POPCOM, or the Commission on Population and Development, has advised community pantry organizers that it would be wise to include contraceptives on their table of goods. These contraceptives can include condoms and pills like birth control.
POPCOM Undersecretary Juan Antonio Perez released a statement on Monday that encouraged the distribution of family planning items that could help prevent unplanned and teenage pregnancies.
“POPCOM is very much supportive of community pantries as a form of collective action in alleviating the need for sustenance of our less privileged. We believe that they will welcome the addition of condoms and pills among the goods they will source—with the help of their local healthcare personnel,” he said.
The advice is apt for this time, as the Philippines is currently experiencing a “lockdown baby boom.” According to projections from the University of the Philippines Population Institute and the United Nations Population Fund, the country can expect to see an extra 214,000 unplanned births in the upcoming year.
The number is staggering considering that Philippine hospitals are already flooded by 1.7 million births each year, most of which come from impoverished families.
To combat overpopulation, POPCOM has advocated for family planning methods such as birth control pills and condoms.
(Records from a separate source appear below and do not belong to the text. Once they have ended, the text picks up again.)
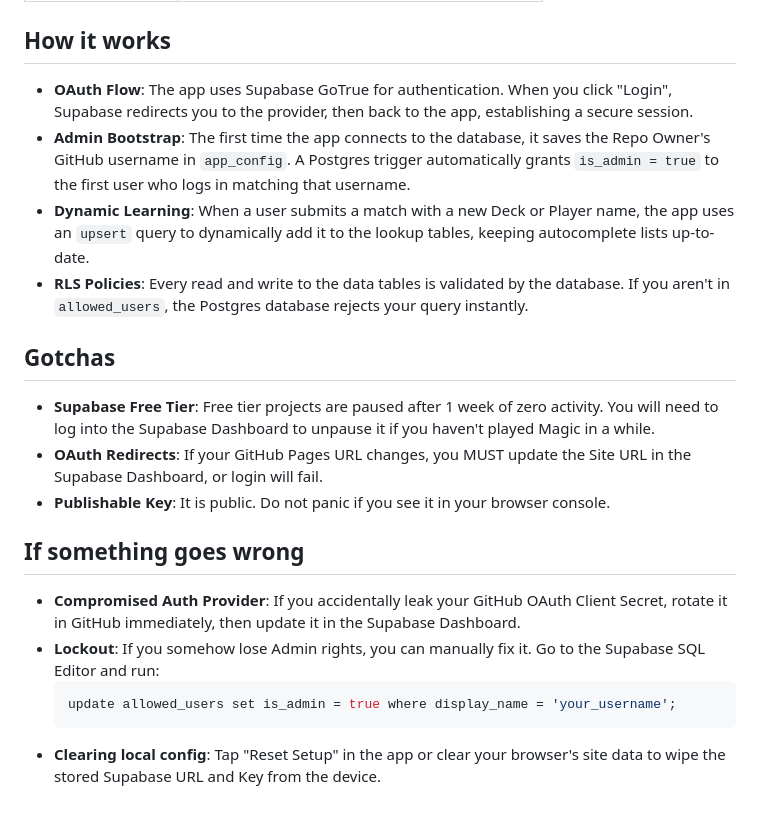
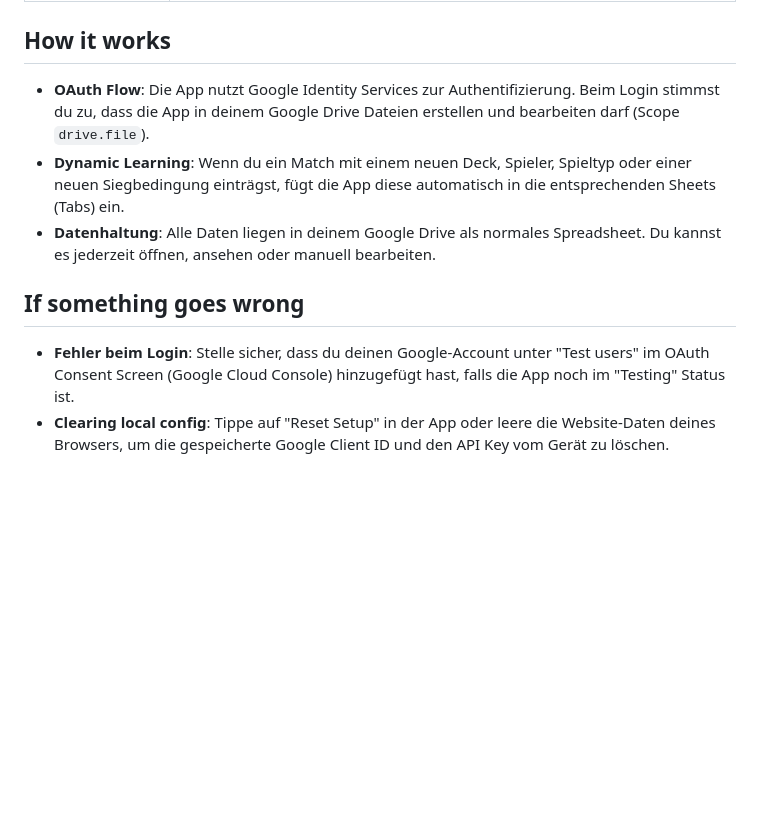
Before and after one commit to stschoelzel/EDHtrack, a Markdown page: README.md, the part around one of its changes. Drawn GitHub-style; blank space fills up the shorter version.

````diff
--- a/README.md
+++ b/README.md
@@ -106,22 +95,11 @@ All schema definitions are located in [`supabase/schema.sql`](supabase/schema.sq
 
 ## How it works
 
-- **OAuth Flow**: The app uses Supabase GoTrue for authentication. When you click "Login", Supabase redirects you to the provider, then back to the app, establishing a secure session.
-- **Admin Bootstrap**: The first time the app connects to the database, it saves the Repo Owner's GitHub username in `app_config`. A Postgres trigger automatically grants `is_admin = true` to the first user who logs in matching that username.
-- **Dynamic Learning**: When a user submits a match with a new Deck or Player name, the app uses an `upsert` query to dynamically add it to the lookup tables, keeping autocomplete lists up-to-date.
-- **RLS Policies**: Every read and write to the data tables is validated by the database. If you aren't in `allowed_users`, the Postgres database rejects your query instantly.
-
-## Gotchas
-
-- **Supabase Free Tier**: Free tier projects are paused after 1 week of zero activity. You will need to log into the Supabase Dashboard to unpause it if you haven't played Magic in a while.
-- **OAuth Redirects**: If your GitHub Pages URL changes, you MUST update the Site URL in the Supabase Dashboard, or login will fail.
-- **Publishable Key**: It is public. Do not panic if you see it in your browser console.
+- **OAuth Flow**: Die App nutzt Google Identity Services zur Authentifizierung. Beim Login stimmst du zu, dass die App in deinem Google Drive Dateien erstellen und bearbeiten darf (Scope `drive.file`).
+- **Dynamic Learning**: Wenn du ein Match mit einem neuen Deck, Spieler, Spieltyp oder einer neuen Siegbedingung einträgst, fügt die App diese automatisch in die entsprechenden Sheets (Tabs) ein.
+- **Datenhaltung**: Alle Daten liegen in deinem Google Drive als normales Spreadsheet. Du kannst es jederzeit öffnen, ansehen oder manuell bearbeiten.
 
 ## If something goes wrong
 
-- **Compromised Auth Provider**: If you accidentally leak your GitHub OAuth Client Secret, rotate it in GitHub immediately, then update it in the Supabase Dashboard.
-- **Lockout**: If you somehow lose Admin rights, you can manually fix it. Go to the Supabase SQL Editor and run:
-  ```sql
-  update allowed_users set is_admin = true where display_name = 'your_username';
-  ```
-- **Clearing local config**: Tap "Reset Setup" in the app or clear your browser's site data to wipe the stored Supabase URL and Key from the device.
+- **Fehler beim Login**: Stelle sicher, dass du deinen Google-Account unter "Test users" im OAuth Consent Screen (Google Cloud Console) hinzugefügt hast, falls die App noch im "Testing" Status ist.
+- **Clearing local config**: Tippe auf "Reset Setup" in der App oder leere die Website-Daten deines Browsers, um die gespeicherte Google Client ID und den API Key vom Gerät zu löschen.
````
Also changed, not shown: other parts of README.md (+58 -69 lines).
Pills, which need prescriptions or enrollment in family planning programs, can be distributed with the help of BHWs (barangay health workers) and BPVs (barangay population volunteers).
Perez also stated that condoms could be freely given to sexually active individuals to “avoid HIV infections” and other “STIs” (sexually transmitted infections). They’re also effective against unplanned pregnancies.
Meanwhile, POPCOM has called for its regional units to work hand-in-hand with community pantries and local health officials.
“These cover the re-supply of the commodities to their existing family planning clients, the provision of onsite family planning information via distribution of related printed materials and installation of tarpaulins featuring family planning methods, and the extension of possible assistance that LGUs may request — subject to resources available,” the agency said in a statement.